ABOUT THIS TASK: Filter these entries so that only lines with the word "span" remain.
BEGIN EXERCISE MATERIALS
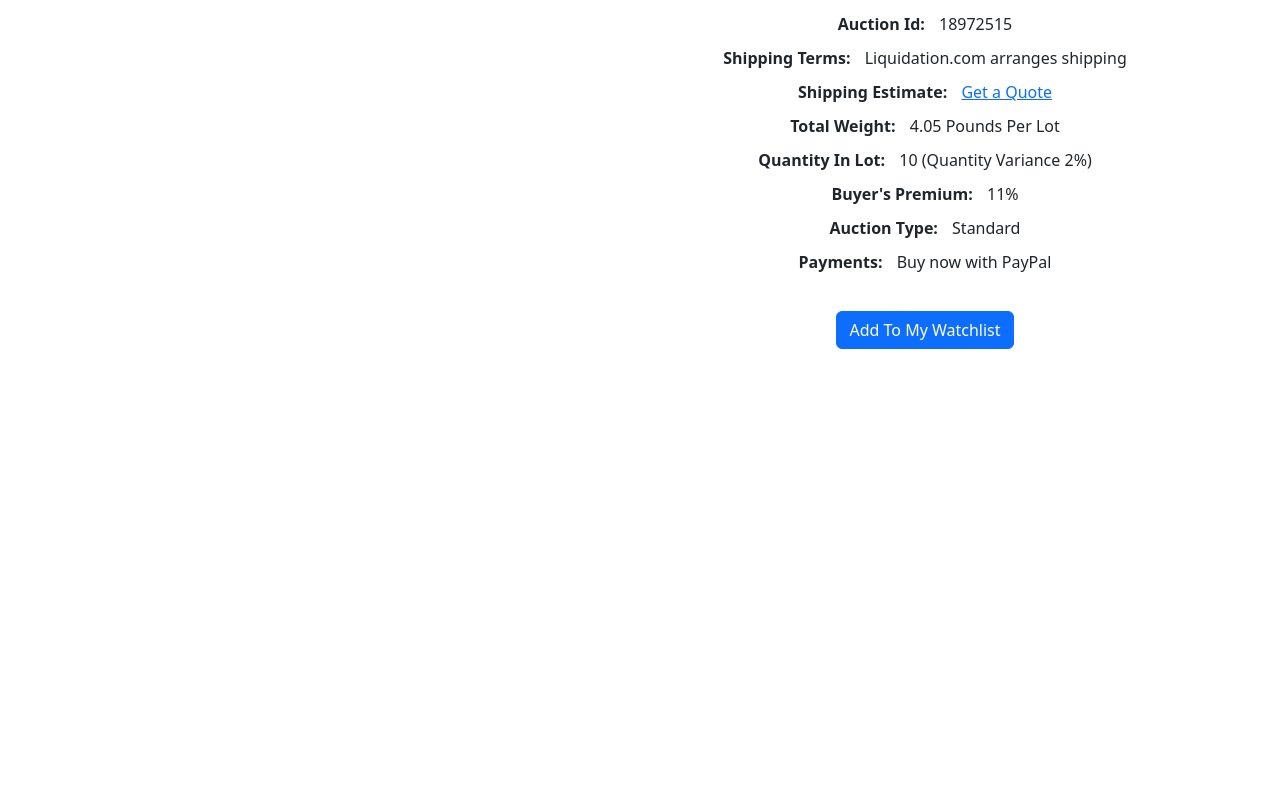
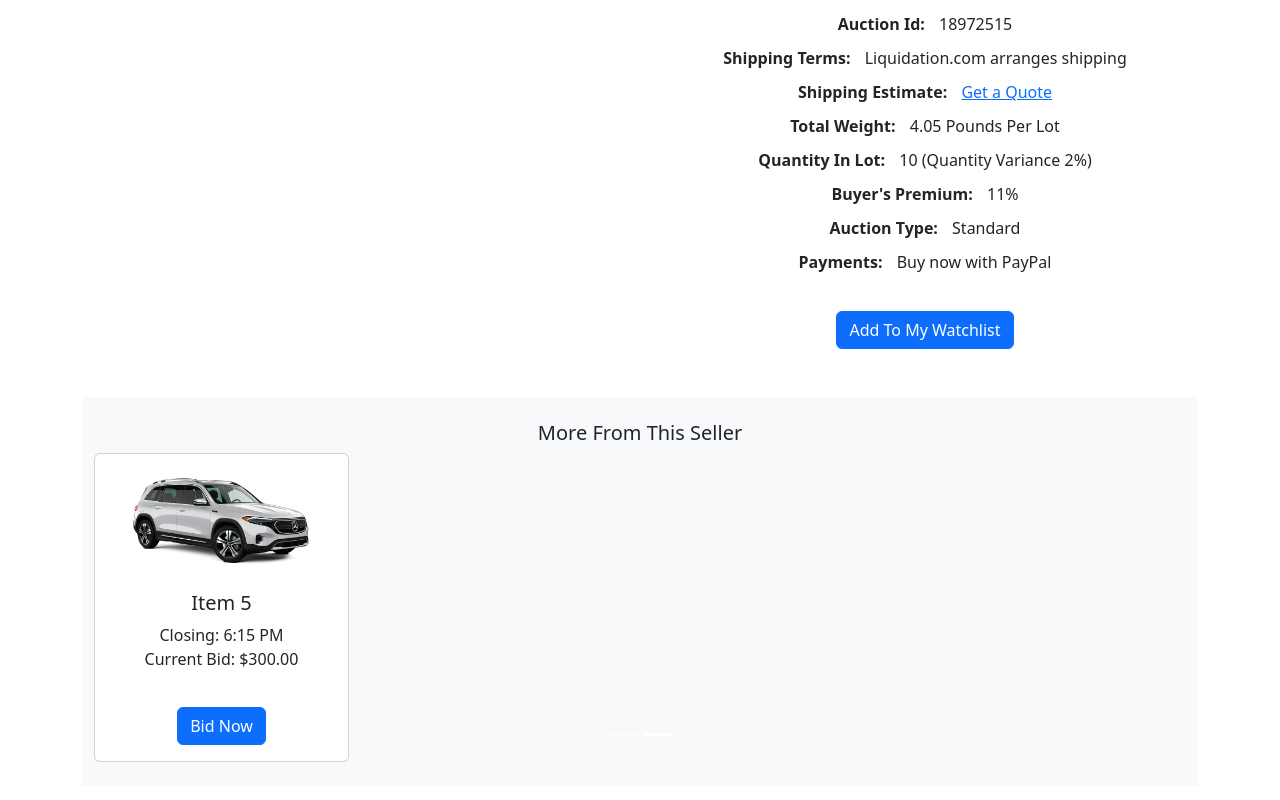
Before and after one commit to gayashanacd/group_11_silent_auction, a React (Create React App) app in the folder frontend/: page /auction/1 in a window 1280 px wide. Shown: the part 844-1644 px from the top of the page. Before the commit the page ends 1213 px from the top, so only its background shows below. Built offline with nearby package versions, Linux system fonts and the light colour scheme.

Commit message:
Carousel added

```diff
--- /dev/null
+++ b/frontend/src/components/AuctionItemFooter.js
@@ -0,0 +1,127 @@
+import React, { useState } from 'react';
+import { Container, Row, Col, Card, Button, Carousel } from 'react-bootstrap';
+import { Link } from 'react-router-dom';
+
+const footerData = [
+  {
+    id: 1,
+    title: "Item 1",
+    closingTime: "2:55 PM",
+    currentBid: "$198.00",
+    image: "/images/car1.jpg",
+    link: "/auction/1"
+  },
+  {
+    id: 2,
+    title: "Item 2",
+    closingTime: "3:40 PM",
+    currentBid: "$490.00",
+    image: "/images/car2.jpg",
+    link: "/auction/2"
+  },
+  {
+    id: 3,
+    title: "Item 3",
+    closingTime: "4:30 PM",
+    currentBid: "$150.00",
+    image: "/images/car3.jpg",
+    link: "/auction/3"
+  },
+  {
+    id: 4,
+    title: "Item 4",
+    closingTime: "5:00 PM",
+    currentBid: "$200.00",
+    image: "/images/car1.jpg",
+    link: "/auction/4"
+  },
+  {
+    id: 5,
+    title: "Item 5",
+    closingTime: "6:15 PM",
+    currentBid: "$300.00",
+    image: "/images/car2.jpg",
+    link: "/auction/5"
+  },
+  // Add more items as needed
+];
+
+function AuctionItemFooter() {
+  const [index, setIndex] = useState(0);
+
+  const handleSelect = (selectedIndex) => {
+    setIndex(selectedIndex);
+  };
+
+  const chunkSize = 4;
+  const carouselItems = [];
+
+  for (let i = 0; i < footerData.length; i += chunkSize) {
+    const chunk = footerData.slice(i, i + chunkSize);
+    carouselItems.push(chunk);
+  }
+
+  return (
+    <footer className="bg-light py-4 mt-5">
+      <Container>
+        <Row>
+          <Col md={12}>
+            <h5>More From This Seller</h5>
+            <Carousel
+              activeIndex={index}
+              onSelect={handleSelect}
+              interval={5000}
+              controls={false}
+              indicators={true}
+            >
+              {carouselItems.map((chunk, idx) => (
+                <Carousel.Item key={idx}>
+                  <Row>
+                    {chunk.map(item => (
+                      <Col md={3} key={item.id}>
+                        <Card>
+                          <Card.Img variant="top" src={item.image} alt={item.title} />
+                          <Card.Body>
+                            <Card.Title>{item.title}</Card.Title>
+                            <Card.Text>
+                              Closing: {item.closingTime}<br />
+                              Current Bid: {item.currentBid}
+                            </Card.Text>
+                            <Link to={item.link}>
+                              <Button variant="primary">Bid Now</Button>
+                            </Link>
+                          </Card.Body>
+                        </Card>
+                      </Col>
+                    ))}
+                  </Row>
+                </Carousel.Item>
+              ))}
+            </Carousel>
+            {/*
+            <a
+              className="carousel-control-prev"
+              href="#"
+              role="button"
+              onClick={() => handleSelect((index - 1 + carouselItems.length) % carouselItems.length)}
+            >
+              <span className="carousel-control-prev-icon" aria-hidden="true"></span>
+              <span className="sr-only">Previous</span>
+            </a>
+            <a
+              className="carousel-control-next"
+              href="#"
+              role="button"
+              onClick={() => handleSelect((index + 1) % carouselItems.length)}
+            >
+              <span className="carousel-control-next-icon" aria-hidden="true"></span>
+              <span className="sr-only">Next</span>
+            </a>*/}
+          </Col>
+        </Row>
+      </Container>
+    </footer>
+  );
+}
+
+export default AuctionItemFooter;
--- a/frontend/src/pages/AuctionDetail.js
+++ b/frontend/src/pages/AuctionDetail.js
@@ -1,6 +1,7 @@
 import React from 'react';
 import { useParams } from 'react-router-dom';
 import { Card, Container, Row, Col, Button } from 'react-bootstrap';
+import AuctionItemFooter from '../components/AuctionItemFooter';
 
 const items = [
   {
@@ -92,6 +93,7 @@ function AuctionDetail() {
               <Button variant="primary" className="mt-3">Add To My Watchlist</Button>
             </Col>
           </Row>
+          <AuctionItemFooter />
         </>
       ) : (
         <p>Auction not found!</p>
```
END EXERCISE MATERIALS
EXPECTED OUTPUT:
+              <span className="carousel-control-prev-icon" aria-hidden="true"></span>
+              <span className="sr-only">Previous</span>
+              <span className="carousel-control-next-icon" aria-hidden="true"></span>
+              <span className="sr-only">Next</span>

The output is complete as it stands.